Monday, January 19, 2009

beginning of a quiet week

We're back above freezing, with night temps going to the 20s and the possibility of a few inches of snow tonight, and although I'm ready for drier ground, it might be fun to see the horses and donkeys and cats and Corgis play in the white stuff.

In a little while, I'll head out to do the chores, which I suspect will include adding some shavings to stalls, and I need to make a run to the feed store later in the day as well.

Last night I watched Legends of the Fall, which I originally watched during what we call the "sleepy years" - the time during and after pregnancies when most movie watching in the evenings involved me dozing off after a short period of time, no matter how engaging the movie.

There are a number of films that, when asked if I've seen them, the answer is "sort of." Often I would wake up at odd moments, see a bit of a scene, then fall back asleep. I usually caught the final credits when nudged by my husband that the movie was over.

Anyway, I had a vague memory of Legends of the Fall, and that I had been quite captivated by it, and it has been in my Netflix queue for awhile. Since it was a "watch instantly" movie, last night I decided it was time to watch.

What a story - I loved the farmhouse and the setting particularly. It was one of those movies that had me racing to Google after, putting Jim Harrison titles (I've read a few already) in my Amazon cart for future reference and reading interviews.

He said something that I love, about writing:

I think it's interesting what someone there said to me once -- it's something that I hadn't thought before, and it startled me. He told me that (the French) read me because in my fiction you have the life of relative action but also the life of the mind. In so much fiction we have one or the other, but never both. We tend to try to separate them. You find that in Barry's work as well -- this marvelously convoluted thinking system but yet people are still doing something.

Nice to begin the week feeling inspired and justified in my writing style. Maybe I should be querying European agents. :)
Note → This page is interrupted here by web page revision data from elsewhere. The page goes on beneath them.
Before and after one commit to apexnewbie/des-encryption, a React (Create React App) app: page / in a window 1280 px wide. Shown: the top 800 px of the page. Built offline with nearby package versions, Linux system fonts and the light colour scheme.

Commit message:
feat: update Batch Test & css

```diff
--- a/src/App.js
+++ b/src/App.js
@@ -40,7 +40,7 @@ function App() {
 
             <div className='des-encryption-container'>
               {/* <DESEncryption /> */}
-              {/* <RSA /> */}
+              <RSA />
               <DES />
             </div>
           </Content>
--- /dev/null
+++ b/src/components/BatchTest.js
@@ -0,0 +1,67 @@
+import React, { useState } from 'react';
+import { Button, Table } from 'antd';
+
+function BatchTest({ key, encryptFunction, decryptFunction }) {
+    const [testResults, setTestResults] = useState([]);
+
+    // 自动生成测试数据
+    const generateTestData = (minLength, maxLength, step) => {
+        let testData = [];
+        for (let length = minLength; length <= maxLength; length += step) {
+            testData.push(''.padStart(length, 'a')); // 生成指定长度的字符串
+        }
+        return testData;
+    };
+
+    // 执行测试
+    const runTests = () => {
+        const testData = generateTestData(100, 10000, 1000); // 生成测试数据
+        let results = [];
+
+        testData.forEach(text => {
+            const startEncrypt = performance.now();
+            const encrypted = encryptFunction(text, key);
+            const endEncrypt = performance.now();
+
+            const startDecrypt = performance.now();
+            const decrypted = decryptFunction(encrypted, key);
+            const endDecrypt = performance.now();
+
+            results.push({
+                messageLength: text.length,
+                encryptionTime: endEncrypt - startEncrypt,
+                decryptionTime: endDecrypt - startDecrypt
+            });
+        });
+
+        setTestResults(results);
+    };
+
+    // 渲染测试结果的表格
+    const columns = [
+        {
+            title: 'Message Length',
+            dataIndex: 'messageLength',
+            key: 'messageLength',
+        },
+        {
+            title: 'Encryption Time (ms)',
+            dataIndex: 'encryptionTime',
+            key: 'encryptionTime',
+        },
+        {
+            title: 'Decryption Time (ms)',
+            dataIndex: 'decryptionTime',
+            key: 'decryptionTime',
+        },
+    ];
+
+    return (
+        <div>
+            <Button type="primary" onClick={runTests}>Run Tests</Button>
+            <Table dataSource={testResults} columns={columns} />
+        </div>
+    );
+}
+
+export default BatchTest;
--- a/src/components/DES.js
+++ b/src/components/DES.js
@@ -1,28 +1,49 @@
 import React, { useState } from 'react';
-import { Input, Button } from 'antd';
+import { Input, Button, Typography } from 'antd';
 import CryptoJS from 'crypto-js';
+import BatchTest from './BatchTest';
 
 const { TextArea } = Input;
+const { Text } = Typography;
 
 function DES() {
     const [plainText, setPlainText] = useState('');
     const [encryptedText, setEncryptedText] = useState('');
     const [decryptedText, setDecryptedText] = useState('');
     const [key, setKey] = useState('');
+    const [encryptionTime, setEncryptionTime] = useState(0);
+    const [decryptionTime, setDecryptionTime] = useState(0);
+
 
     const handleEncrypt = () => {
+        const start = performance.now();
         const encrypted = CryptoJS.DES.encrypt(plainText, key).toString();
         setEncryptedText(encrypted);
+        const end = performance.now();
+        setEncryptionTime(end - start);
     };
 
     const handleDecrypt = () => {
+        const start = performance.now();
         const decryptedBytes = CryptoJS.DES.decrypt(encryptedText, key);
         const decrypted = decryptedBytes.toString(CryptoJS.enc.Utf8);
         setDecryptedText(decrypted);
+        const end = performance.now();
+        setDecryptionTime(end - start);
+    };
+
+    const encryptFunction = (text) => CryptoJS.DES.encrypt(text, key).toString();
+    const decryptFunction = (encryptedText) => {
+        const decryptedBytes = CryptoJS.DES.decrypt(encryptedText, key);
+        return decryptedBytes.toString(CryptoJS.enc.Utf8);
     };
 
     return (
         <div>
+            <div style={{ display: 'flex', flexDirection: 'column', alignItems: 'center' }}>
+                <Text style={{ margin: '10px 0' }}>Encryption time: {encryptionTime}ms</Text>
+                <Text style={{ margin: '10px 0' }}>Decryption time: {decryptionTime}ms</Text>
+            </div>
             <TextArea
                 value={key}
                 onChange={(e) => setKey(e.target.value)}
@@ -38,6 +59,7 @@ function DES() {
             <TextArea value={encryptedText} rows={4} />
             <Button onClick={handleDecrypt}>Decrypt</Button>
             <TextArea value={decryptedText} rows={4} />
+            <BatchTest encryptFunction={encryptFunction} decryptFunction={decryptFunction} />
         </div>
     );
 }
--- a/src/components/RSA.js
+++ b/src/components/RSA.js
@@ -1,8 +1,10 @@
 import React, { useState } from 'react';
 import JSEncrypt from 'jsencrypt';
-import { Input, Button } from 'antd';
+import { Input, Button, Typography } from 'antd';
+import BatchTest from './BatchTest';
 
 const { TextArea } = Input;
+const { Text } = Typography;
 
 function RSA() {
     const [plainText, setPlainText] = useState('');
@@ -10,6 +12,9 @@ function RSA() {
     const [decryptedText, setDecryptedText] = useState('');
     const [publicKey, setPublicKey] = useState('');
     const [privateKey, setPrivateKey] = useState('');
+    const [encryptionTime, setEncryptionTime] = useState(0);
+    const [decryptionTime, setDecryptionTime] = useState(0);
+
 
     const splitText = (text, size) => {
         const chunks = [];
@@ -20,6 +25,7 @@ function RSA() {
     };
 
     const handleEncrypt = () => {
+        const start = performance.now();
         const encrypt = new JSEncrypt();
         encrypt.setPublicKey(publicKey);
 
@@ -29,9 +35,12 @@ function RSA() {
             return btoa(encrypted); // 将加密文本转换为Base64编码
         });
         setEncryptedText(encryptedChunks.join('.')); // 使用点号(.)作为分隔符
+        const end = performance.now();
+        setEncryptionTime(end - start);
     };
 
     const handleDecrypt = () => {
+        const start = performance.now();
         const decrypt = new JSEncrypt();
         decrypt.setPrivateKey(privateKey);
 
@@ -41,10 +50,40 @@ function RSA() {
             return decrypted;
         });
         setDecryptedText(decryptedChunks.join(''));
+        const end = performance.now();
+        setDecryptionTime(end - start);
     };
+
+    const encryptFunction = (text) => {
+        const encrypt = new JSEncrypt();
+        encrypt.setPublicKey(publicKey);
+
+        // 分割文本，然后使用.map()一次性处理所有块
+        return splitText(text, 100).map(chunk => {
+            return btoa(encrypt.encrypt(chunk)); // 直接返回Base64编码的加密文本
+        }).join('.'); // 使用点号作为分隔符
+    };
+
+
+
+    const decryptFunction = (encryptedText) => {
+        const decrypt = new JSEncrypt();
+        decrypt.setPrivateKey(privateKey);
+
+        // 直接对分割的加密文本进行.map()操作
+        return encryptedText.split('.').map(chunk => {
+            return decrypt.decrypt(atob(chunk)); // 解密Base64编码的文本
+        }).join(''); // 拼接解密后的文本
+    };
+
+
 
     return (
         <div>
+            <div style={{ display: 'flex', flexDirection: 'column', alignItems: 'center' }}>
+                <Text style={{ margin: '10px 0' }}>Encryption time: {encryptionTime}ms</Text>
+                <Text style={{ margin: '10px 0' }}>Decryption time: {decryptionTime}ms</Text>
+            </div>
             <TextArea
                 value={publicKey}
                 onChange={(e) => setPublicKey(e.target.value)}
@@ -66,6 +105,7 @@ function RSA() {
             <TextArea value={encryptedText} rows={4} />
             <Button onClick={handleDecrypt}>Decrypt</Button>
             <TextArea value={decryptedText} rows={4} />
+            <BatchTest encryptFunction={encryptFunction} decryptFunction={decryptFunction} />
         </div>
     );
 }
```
The life of the mind. I just love that.


Grey Horse Matters said...

Legends of the Fall was a good movie, we enjoyed it too.
Good quote from that author. Sadly, I think at this point of the winter of my discontent, my life of the mind is totally befuddled.

Laughing Orca Ranch said...

lol! The 'Sleepy Years'. I remember those, too when I was prego, but I'm not watching many movies now, because the 'return of the sleepy days' is now due to the pain pills and just general boredom.

Excellent horse flick 'Legend of the Fall', too.

I'm glad you were inspired.

Happy writing, Billie!


billie said...

LOL, Arlene - I hope things get clear for you as spring approaches!! :)

billie said...

Lisa, speedy recovery wishes still being sent...!

Glad I'm not the only one who had those sleepy years. It was such a shift for me, the night owl.

jme said...

hmmm, i liked the film too, but now i wonder if i shouldn't read some of the author's work, or maybe more foreign fiction? that quote makes a lot of sense to me; maybe it's why i've been in such a fiction rut and found it hard to get into a lot of what i've been reading lately - maybe it's been incomplete! i like 'convoluted thinking' with action :-) i think i might be inspired too - thanks!

(and maybe those european agents might be well worth a try...)

billie said...

There was another quote that had to do with "plot-driven" - which I think much American fiction tends to be. It's certainly an easier sell than a book which focuses more on language and character development.

I remember a critique once of my first novel ms - the reader kept pointing out point of view shifts. But it wasn't a POV issue - it was the main character being so hypervigilant that she noticed things about other characters - including making attributions as to what they were thinking about her.

I accepted the criticism and looked at it to see if I wanted to change it - but decided that was such an integral part of my main character it would have detracted from the book to take it out.

It did require a careful reading to get the complexity - but then that book's first agent told me to always write to the smartest reader, and after that I stopped trying to analyze whether the life of the mind I tend to write in all my stories was too much.

That first book - everyone said it should be published but no one was willing to publish it. :) I always felt it would have flown in Europe.

jme said...

plot-driven is a good way to describe it. (sometimes i think our entire culture is more 'plot-driven' than about artistry and character development, but that's another rant ;-) i've read too many formula novels from the bestseller lists that were just wanting for something - i guess it would be hard to make a bestseller of rich language and nuanced character, but that's what i live for! see, i haven't even read your novels and i'm already a fan :-)

billie said...

I think Cold Mountain was one, and The English Patient was another. Poisonwood Bible. But those books come maybe one a year if I'm lucky.

jme said...

hmmm... i did enjoy the english patient, but haven't read the others yet. time to visit amazon!

billie said...

I liked Prodigal Summer, too - by Barbara Kingsolver.